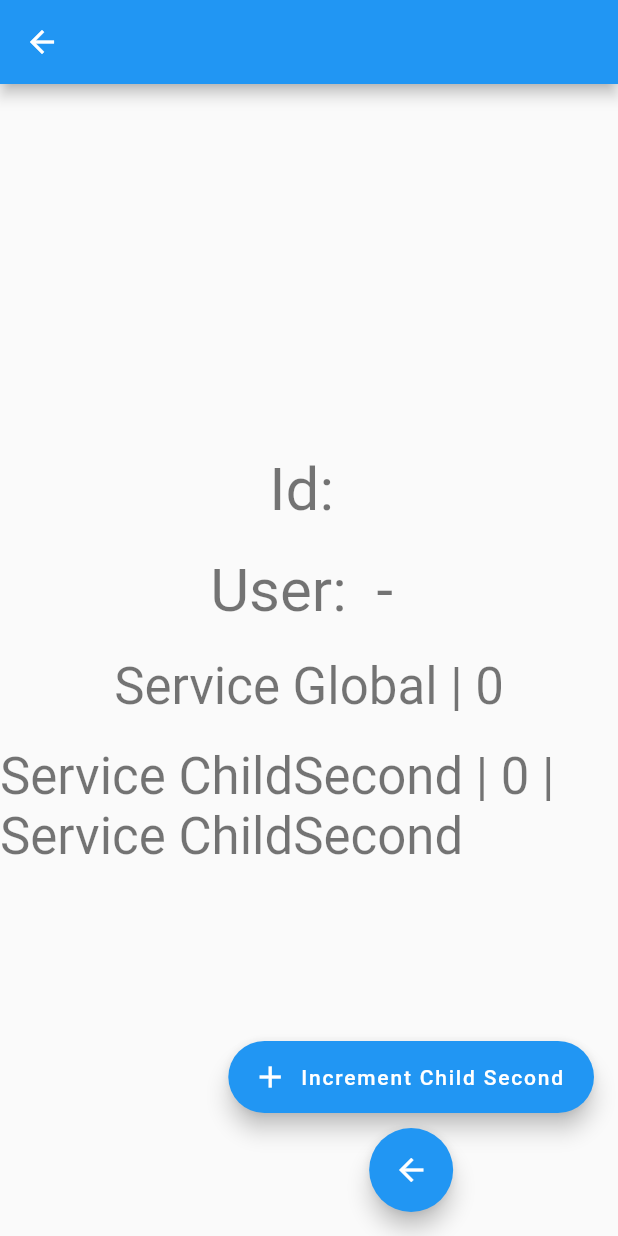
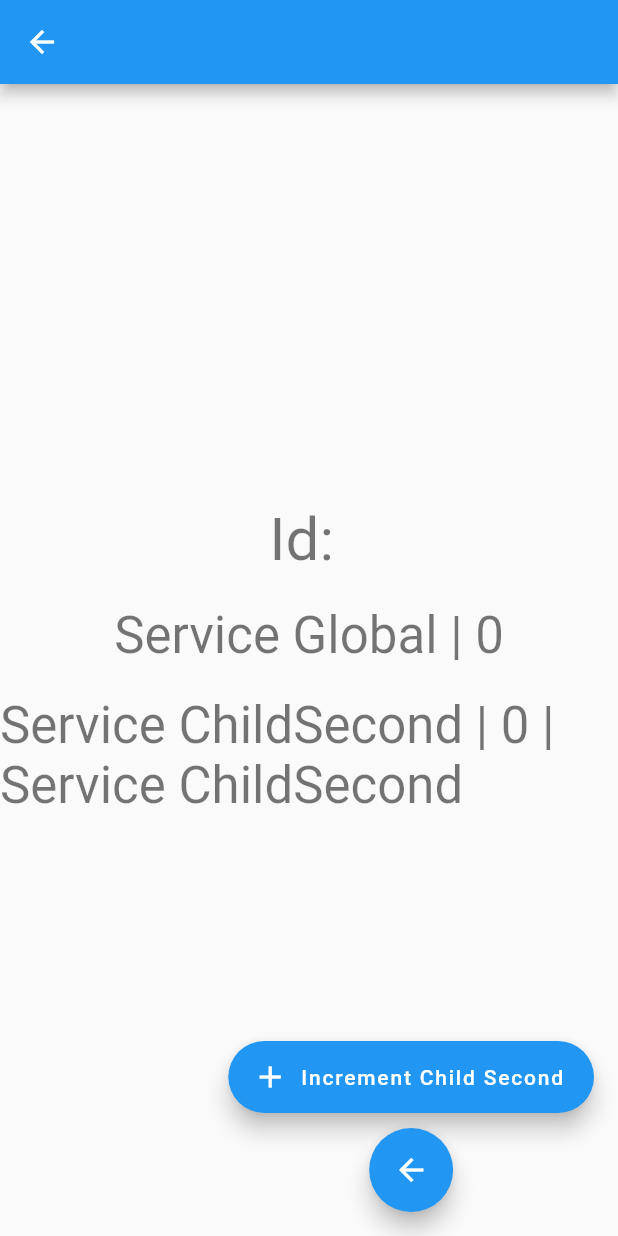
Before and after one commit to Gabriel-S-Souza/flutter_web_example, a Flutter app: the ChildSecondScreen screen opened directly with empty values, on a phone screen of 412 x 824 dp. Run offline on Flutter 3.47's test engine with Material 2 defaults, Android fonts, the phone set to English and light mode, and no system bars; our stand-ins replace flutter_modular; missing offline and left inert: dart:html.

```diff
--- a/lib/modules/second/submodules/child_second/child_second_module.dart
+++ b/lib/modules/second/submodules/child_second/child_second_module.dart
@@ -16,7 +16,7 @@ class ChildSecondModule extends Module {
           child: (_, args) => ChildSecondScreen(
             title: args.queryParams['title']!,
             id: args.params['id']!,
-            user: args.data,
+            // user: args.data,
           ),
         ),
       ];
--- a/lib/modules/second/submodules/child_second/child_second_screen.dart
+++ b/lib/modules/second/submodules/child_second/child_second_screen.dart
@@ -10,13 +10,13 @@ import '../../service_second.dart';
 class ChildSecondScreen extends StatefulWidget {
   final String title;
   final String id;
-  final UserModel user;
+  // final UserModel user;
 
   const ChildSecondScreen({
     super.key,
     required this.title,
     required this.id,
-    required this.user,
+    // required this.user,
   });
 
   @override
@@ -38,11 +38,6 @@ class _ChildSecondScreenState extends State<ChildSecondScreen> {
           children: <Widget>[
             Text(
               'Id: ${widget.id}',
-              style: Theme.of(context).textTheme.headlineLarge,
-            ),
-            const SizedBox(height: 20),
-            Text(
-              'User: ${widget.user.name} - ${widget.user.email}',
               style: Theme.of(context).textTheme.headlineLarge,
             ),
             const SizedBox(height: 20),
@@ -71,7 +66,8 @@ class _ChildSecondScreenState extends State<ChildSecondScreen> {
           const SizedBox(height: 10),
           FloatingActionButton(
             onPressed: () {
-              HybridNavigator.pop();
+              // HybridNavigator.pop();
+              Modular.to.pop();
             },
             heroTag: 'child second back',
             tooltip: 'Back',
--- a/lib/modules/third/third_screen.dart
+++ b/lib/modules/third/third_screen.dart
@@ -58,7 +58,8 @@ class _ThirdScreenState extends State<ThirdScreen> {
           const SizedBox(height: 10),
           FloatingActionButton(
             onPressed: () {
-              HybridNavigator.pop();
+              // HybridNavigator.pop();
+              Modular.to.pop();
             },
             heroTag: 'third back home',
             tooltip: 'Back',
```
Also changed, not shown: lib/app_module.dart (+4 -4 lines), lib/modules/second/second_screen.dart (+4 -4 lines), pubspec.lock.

==============================

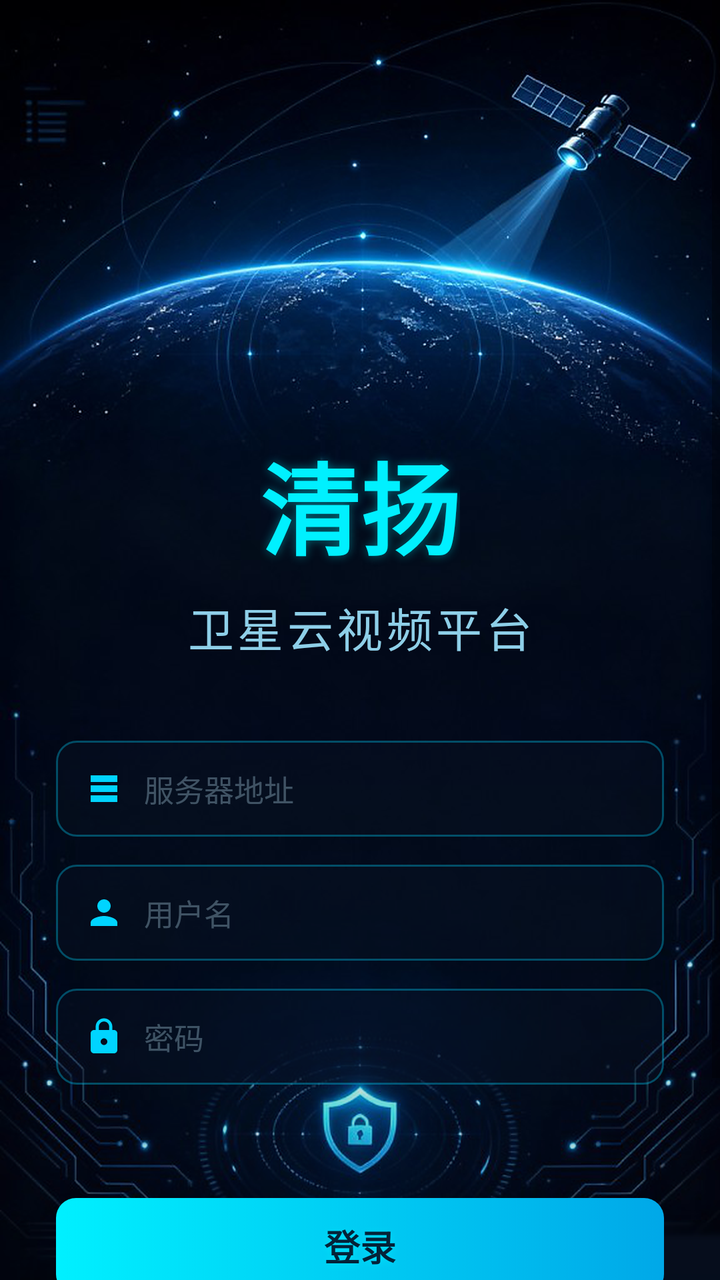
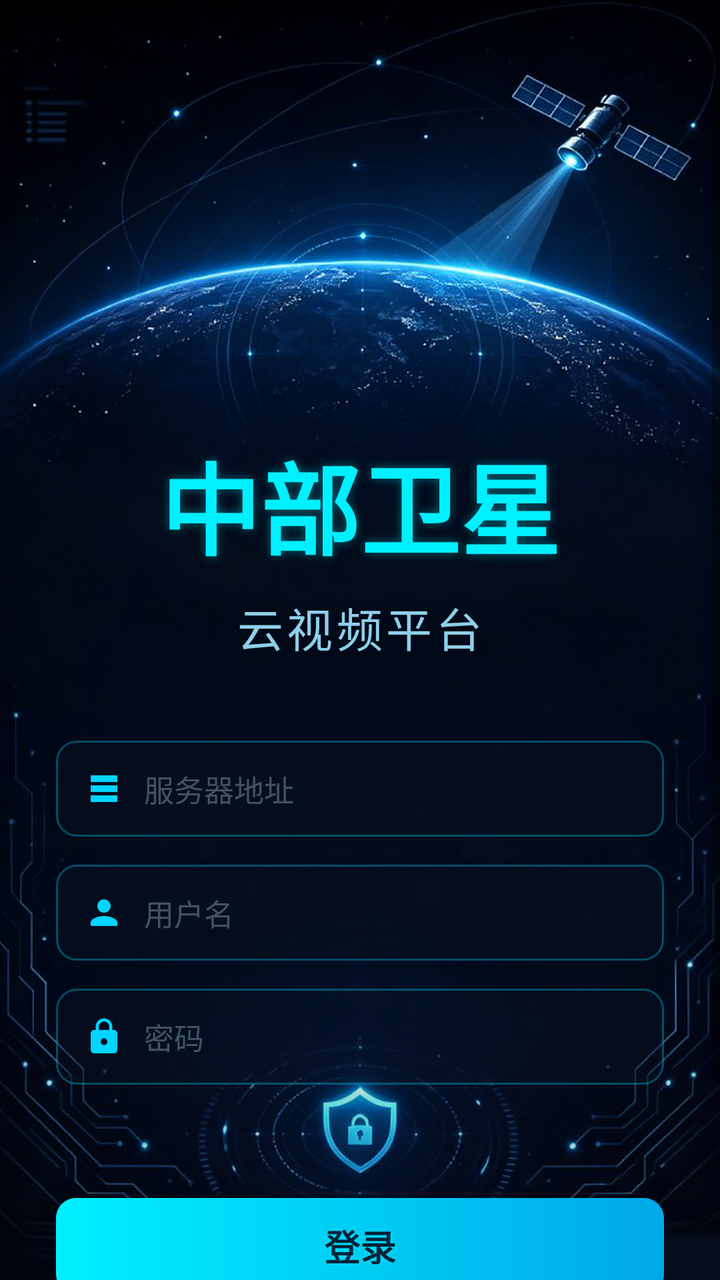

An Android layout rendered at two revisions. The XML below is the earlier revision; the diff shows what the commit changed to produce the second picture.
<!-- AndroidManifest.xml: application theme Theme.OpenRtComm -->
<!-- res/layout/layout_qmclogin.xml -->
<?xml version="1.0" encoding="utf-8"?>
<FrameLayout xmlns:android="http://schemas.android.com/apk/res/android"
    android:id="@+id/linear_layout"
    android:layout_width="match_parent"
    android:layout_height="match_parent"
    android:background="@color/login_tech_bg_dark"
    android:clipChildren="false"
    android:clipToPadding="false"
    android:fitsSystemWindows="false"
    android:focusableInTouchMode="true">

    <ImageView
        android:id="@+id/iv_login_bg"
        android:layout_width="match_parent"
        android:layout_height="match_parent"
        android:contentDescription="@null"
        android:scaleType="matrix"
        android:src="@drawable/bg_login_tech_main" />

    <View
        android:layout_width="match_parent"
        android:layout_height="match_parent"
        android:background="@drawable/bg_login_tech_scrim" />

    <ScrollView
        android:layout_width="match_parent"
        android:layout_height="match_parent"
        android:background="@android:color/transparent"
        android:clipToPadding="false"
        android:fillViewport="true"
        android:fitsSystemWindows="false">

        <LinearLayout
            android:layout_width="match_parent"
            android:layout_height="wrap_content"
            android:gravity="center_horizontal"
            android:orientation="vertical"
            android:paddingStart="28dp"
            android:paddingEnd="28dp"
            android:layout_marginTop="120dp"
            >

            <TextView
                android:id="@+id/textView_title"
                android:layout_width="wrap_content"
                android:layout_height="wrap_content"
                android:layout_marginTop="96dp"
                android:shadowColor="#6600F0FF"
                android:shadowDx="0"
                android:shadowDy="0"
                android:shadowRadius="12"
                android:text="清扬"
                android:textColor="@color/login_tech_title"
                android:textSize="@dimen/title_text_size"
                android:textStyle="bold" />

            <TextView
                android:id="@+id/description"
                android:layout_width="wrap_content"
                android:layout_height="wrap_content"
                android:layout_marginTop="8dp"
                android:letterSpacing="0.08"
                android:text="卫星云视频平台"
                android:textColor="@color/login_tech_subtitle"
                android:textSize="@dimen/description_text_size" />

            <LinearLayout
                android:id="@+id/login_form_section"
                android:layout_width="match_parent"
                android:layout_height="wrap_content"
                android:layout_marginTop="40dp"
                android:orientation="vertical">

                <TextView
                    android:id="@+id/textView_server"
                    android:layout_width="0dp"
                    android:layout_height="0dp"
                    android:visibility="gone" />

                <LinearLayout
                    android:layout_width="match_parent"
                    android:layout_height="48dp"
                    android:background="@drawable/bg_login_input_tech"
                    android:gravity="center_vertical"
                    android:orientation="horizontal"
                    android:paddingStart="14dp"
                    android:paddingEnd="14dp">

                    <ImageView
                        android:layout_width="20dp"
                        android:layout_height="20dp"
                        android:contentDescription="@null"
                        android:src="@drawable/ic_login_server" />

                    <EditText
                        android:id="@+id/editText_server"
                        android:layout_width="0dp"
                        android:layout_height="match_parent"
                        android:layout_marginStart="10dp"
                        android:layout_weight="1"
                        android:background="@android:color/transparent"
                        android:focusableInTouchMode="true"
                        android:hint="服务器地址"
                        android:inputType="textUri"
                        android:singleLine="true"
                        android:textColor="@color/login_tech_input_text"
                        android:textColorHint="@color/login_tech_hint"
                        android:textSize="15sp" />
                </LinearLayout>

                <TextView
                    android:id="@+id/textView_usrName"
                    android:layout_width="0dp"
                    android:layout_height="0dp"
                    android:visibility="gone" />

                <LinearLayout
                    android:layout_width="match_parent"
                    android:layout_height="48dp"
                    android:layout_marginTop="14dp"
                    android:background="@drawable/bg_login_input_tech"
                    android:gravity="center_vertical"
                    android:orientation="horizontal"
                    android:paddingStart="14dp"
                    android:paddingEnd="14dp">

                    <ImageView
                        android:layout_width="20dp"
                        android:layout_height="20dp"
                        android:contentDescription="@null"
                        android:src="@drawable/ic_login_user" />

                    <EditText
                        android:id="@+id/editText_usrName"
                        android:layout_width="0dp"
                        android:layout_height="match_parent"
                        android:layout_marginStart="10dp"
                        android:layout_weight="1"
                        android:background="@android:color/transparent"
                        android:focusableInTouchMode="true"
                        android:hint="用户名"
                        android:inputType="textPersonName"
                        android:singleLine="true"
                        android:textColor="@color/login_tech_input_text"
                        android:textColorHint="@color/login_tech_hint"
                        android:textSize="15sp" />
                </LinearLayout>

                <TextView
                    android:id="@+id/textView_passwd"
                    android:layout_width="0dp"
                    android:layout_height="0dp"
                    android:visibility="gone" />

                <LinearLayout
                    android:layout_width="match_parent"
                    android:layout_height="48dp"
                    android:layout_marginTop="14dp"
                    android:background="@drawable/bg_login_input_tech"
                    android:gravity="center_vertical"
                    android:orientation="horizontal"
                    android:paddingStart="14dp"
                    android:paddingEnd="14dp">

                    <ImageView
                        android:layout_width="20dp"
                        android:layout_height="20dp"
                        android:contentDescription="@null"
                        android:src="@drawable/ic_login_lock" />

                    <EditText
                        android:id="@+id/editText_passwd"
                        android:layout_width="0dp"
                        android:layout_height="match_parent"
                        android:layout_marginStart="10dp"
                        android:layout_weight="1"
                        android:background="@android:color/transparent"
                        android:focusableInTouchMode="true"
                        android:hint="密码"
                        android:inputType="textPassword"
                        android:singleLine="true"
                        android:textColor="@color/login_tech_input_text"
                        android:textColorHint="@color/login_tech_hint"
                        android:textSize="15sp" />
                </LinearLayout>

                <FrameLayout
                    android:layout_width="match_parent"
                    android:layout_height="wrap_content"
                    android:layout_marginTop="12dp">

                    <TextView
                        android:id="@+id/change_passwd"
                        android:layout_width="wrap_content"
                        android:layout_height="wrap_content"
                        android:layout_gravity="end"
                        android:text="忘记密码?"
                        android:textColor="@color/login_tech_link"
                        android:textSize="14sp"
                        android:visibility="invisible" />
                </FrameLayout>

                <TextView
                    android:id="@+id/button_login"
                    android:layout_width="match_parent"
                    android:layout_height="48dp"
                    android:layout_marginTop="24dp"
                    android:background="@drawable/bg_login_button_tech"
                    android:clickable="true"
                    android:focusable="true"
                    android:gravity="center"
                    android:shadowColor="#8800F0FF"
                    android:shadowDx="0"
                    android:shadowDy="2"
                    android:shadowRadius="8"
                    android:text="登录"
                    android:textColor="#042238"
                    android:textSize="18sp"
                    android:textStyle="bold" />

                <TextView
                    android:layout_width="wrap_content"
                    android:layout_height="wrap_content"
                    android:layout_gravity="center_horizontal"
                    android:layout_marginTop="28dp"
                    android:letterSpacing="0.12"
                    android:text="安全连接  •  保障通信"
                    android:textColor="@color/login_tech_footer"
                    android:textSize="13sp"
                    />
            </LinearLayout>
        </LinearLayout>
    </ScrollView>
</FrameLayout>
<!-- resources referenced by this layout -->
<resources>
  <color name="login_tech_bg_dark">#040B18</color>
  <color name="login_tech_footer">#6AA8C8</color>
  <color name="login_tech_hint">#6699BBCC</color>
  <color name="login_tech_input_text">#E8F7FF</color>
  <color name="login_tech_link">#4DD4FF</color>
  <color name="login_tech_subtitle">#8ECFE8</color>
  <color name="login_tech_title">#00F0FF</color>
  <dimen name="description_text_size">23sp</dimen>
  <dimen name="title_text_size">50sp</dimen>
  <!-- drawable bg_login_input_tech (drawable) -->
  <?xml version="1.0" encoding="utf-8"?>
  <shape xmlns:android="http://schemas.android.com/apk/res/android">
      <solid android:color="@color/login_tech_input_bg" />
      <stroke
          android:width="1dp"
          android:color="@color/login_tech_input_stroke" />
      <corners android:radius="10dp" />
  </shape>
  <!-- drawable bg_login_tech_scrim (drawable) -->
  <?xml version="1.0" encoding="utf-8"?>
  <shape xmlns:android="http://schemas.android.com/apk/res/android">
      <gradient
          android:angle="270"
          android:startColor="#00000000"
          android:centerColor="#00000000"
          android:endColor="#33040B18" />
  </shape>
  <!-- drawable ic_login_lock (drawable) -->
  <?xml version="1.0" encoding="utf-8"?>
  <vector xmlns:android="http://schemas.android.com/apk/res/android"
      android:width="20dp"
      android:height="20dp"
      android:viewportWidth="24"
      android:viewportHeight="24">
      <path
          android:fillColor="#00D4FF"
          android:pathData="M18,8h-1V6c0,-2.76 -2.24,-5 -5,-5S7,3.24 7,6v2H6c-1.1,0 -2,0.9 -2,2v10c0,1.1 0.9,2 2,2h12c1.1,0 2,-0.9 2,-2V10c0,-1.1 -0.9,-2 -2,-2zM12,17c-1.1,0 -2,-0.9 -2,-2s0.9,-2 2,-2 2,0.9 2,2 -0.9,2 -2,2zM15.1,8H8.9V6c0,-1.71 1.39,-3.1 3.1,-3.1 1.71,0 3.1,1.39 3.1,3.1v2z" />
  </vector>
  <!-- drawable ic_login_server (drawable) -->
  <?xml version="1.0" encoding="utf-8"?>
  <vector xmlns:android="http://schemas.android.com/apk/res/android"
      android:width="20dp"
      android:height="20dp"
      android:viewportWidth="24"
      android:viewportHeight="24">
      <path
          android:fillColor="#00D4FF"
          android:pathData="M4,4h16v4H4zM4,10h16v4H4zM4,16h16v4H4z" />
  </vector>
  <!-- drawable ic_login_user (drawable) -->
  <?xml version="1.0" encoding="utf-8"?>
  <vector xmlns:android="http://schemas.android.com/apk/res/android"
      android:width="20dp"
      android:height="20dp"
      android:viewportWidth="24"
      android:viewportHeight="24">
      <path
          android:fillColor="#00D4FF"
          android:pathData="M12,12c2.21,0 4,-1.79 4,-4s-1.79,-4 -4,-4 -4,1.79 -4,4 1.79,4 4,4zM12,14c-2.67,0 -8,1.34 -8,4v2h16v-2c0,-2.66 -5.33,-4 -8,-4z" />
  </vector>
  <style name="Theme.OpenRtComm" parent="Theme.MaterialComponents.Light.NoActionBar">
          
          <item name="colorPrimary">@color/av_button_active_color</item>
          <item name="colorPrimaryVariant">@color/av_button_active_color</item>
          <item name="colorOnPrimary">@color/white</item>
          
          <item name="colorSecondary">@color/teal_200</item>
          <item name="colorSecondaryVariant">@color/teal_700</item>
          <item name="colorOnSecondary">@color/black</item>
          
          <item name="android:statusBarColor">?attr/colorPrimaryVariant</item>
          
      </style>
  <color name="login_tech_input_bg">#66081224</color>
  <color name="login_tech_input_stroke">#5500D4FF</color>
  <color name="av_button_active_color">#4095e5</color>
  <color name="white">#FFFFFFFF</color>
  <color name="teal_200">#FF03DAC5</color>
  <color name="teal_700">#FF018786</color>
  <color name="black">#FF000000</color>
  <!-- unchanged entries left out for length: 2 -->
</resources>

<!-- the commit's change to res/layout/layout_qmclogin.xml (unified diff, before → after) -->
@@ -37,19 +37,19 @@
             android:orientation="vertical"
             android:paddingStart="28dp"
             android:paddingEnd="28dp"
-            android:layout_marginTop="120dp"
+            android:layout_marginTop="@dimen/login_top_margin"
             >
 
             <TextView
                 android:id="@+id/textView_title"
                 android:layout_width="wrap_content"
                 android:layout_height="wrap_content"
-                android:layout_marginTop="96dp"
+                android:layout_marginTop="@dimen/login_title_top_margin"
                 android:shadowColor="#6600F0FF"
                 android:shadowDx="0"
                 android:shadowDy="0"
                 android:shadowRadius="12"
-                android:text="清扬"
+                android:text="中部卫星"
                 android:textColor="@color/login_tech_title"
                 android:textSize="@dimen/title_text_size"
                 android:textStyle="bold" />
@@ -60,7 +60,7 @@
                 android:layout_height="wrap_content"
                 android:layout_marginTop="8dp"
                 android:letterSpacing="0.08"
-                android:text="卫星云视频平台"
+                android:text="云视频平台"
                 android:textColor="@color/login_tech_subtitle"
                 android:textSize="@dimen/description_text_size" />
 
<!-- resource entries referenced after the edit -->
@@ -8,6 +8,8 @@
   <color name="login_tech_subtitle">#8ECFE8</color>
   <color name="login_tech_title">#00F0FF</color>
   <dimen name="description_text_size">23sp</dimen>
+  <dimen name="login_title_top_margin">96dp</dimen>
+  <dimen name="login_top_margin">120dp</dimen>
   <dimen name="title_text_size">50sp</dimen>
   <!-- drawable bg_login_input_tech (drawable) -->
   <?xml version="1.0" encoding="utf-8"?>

==============================

WHAT YOU HAVE TO DO ▸
The answer must be every line of the entries that includes the word "dimen".

ANSWER BOX ▸
                android:textSize="@dimen/title_text_size"
                android:textSize="@dimen/description_text_size" />
  <dimen name="description_text_size">23sp</dimen>
  <dimen name="title_text_size">50sp</dimen>
+            android:layout_marginTop="@dimen/login_top_margin"
+                android:layout_marginTop="@dimen/login_title_top_margin"
                 android:textSize="@dimen/title_text_size"
                 android:textSize="@dimen/description_text_size" />
   <dimen name="description_text_size">23sp</dimen>
+  <dimen name="login_title_top_margin">96dp</dimen>
+  <dimen name="login_top_margin">120dp</dimen>
   <dimen name="title_text_size">50sp</dimen>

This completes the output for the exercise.